The historical city of Granada, Spain is set to host 12 Troy students this summer as the university’s study abroad program gears up for yet another excursion to Europe.
The three-week program will begin May 12 and end June 3. Students can earn anywhere from three to six credits registering for SPN 3350, Spanish Culture on Location I and/or SPN 3357, Spanish Culture on Location II.
According to Orlando Pacheco, Troy University’s director of study abroad programs who will also be leading the travelling group himself, the city was chosen because of its historical and cultural richness.
“Granada is a bridge between two civilizations– the European and the Arabic,” he said. “It has a lot of Moorish culture and shows the Islamic influence in Spain. So students get an extra flavor, not just that of Spanish.”
The students will be living with host families who will also provide their meals. Pacheco added that home stays will enrich their experience as compared to living in a hotel because of how heavily they will be immersed in the city and interacting with the natives.
“I’m most looking forward to getting the exposure of another country and being outside of America since I have never left the States before,” said Savannah Hill, a psychology major from Eva, who is attending the trip. Hill also hopes to improve her language skills and mainly develop as an individual by exposing herself to newer things.
Hill, who is also a Spanish minor, says that she chose the program because of her familiarity with the language and the friends she has living in Spain.
The tentative itinerary also includes visits to cities like Seville and Cordoba and notable places such as the Cathedral of Granada, the fortress palace of Alhambra and Sacromonte Abbey where they can view the relics of St. James.
In addition to these visits, Pacheco has also planned a city-wide gymkhana –a race around the city to achieve the fastest time by memorizing the routes– during their first week. “This will help them to learn about the city and the sooner they get acquainted to the place, the better,” he said.
The schedule also includes a free weekend for the attendees to travel on their own, a Flamenco show and if time allows, traditional bullfights.

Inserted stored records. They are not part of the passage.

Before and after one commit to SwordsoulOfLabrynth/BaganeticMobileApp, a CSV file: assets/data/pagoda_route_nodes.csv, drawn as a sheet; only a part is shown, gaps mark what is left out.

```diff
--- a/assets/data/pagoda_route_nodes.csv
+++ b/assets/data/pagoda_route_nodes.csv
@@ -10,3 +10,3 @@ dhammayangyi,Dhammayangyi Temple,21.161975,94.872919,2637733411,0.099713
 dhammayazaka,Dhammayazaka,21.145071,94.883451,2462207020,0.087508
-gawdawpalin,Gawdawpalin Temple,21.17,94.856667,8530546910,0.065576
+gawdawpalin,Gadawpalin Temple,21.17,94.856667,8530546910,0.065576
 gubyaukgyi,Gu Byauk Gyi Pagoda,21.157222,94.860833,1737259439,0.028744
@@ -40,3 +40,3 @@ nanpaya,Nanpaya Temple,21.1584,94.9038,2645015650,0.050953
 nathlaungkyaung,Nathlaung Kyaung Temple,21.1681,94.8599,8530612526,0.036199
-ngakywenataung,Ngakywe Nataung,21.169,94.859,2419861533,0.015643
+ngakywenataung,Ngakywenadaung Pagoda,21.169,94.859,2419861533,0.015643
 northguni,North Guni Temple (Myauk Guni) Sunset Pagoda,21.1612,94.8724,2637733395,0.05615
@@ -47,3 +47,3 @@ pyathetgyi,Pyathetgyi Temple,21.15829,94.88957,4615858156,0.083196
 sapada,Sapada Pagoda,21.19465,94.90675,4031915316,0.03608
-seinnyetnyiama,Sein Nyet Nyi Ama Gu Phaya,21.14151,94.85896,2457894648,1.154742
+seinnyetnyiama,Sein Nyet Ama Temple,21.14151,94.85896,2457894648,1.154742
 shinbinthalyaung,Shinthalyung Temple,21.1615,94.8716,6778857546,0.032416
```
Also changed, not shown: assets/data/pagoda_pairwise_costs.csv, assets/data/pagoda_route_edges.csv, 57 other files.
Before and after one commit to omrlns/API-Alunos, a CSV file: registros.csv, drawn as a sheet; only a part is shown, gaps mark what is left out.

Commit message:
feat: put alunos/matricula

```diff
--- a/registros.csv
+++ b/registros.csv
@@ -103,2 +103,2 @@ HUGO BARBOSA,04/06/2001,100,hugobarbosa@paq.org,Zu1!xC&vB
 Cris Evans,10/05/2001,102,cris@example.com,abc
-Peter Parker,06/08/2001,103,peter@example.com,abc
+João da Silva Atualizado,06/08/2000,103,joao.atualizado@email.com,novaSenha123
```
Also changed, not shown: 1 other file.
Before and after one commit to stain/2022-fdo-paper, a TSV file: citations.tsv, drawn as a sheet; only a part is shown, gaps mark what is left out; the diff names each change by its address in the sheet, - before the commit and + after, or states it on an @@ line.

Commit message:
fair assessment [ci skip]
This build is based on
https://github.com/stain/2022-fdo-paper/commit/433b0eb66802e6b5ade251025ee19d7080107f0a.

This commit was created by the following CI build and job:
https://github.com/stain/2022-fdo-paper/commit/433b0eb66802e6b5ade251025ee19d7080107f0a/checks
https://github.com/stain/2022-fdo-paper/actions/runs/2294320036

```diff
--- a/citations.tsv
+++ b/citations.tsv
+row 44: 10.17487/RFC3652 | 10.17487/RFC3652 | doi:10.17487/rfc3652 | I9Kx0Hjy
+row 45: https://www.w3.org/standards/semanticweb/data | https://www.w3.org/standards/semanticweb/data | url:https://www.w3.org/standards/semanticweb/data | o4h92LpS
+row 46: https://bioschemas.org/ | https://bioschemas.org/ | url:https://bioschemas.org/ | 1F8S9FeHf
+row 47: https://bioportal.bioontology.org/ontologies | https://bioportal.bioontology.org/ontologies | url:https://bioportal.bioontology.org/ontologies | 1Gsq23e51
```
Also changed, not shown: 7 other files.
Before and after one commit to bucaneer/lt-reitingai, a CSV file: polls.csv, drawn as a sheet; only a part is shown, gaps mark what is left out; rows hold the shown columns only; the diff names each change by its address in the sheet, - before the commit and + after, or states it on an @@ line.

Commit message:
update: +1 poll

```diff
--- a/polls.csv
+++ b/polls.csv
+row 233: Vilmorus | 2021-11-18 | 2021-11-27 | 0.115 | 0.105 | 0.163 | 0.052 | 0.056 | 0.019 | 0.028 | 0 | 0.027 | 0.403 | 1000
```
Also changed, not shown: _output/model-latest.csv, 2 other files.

The students will be taking Spanish classes at an institute on the weekdays to work on their language skills. On arrival, they will take a Spanish placement test and depending on their proficiency, they will be put in corresponding levels of classes. Pacheco, in fact, recommends that students with little fluency in Spanish apply as he believes that beginners will have a better learning experience studying in an environment where they will be compelled to work on their foreign dialect.
The cost of the trip has been estimated to a total of $2,610 including room, board, excursions and airfare. However, the Chancellor’s Award for Global Competitiveness can provide a $750 subsidy, reducing the total cost to $1,860. The deadline to apply for the scholarship is March 15.
Destiny Allen, a sophomore biomedical sciences major from Sylacuga. Another attendee believes that the experience of living and learning in a different environment will be beneficial for her and help her assist in making connections with new people. “I know I will take so many experiences and memory,” Allen said. “I know I will be more independent.”
Students interested in the program may contact Orlando Pacheco in his office at Bibbs Grave 114.